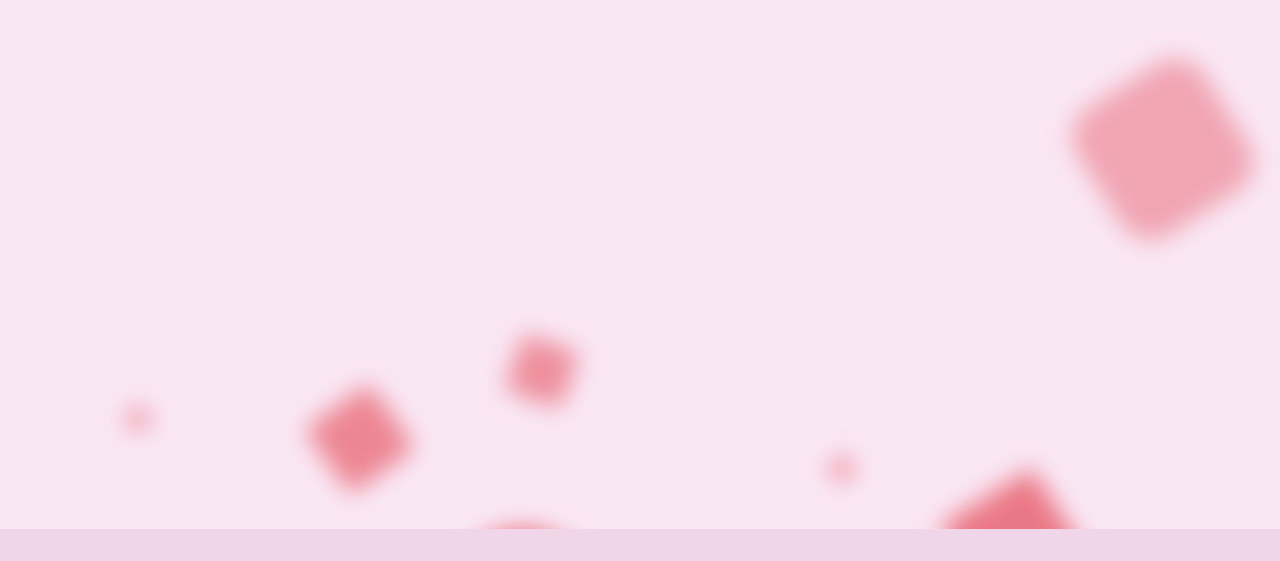
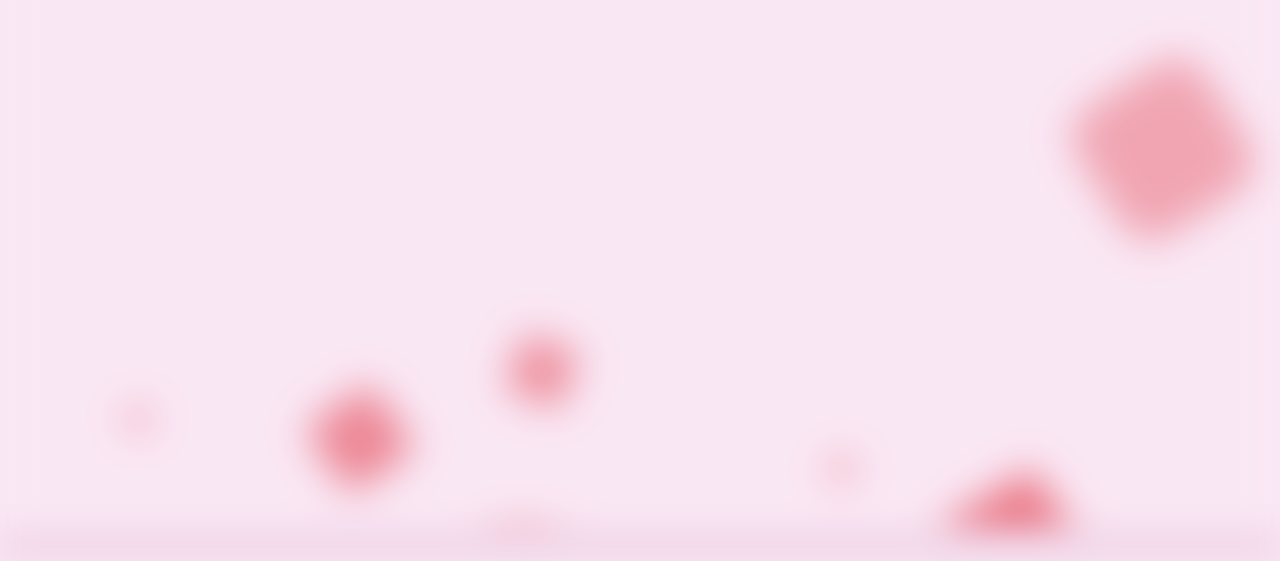
Before and after one commit to Kambing-tersesat/Rawwwr, a plain HTML site: page index.html in a window 1280 px wide. Shown: the part 239-800 px from the top of the page. Drawn offline with Linux system fonts and the light colour scheme.

Commit message:
Add files via upload

```diff
--- a/index.html
+++ b/index.html
@@ -14,7 +14,7 @@
     <!--A reminder for you to keep yourself from being lonely-->
   </head>
   <body class="bg-transparent">
-    <div class="area bg-neutral-content h-4">
+    <div class="area bg-neutral-content filter blur-lg h-4">
       <ul class="circles bg-base-100">
         <li class="bg-primary filter blur-md rounded-full"></li>
         <li class="bg-primary filter blur-md"></li>
```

######

▶ **Problem description**
Copy the whole listing above word for word but do not carry over the pictures.

▶ **Solution for this exercise**
Before and after one commit to Kambing-tersesat/Rawwwr, a plain HTML site: page index.html in a window 1280 px wide. Shown: the part 239-800 px from the top of the page. Drawn offline with Linux system fonts and the light colour scheme.

Commit message:
Add files via upload

```diff
--- a/index.html
+++ b/index.html
@@ -14,7 +14,7 @@
     <!--A reminder for you to keep yourself from being lonely-->
   </head>
   <body class="bg-transparent">
-    <div class="area bg-neutral-content h-4">
+    <div class="area bg-neutral-content filter blur-lg h-4">
       <ul class="circles bg-base-100">
         <li class="bg-primary filter blur-md rounded-full"></li>
         <li class="bg-primary filter blur-md"></li>
```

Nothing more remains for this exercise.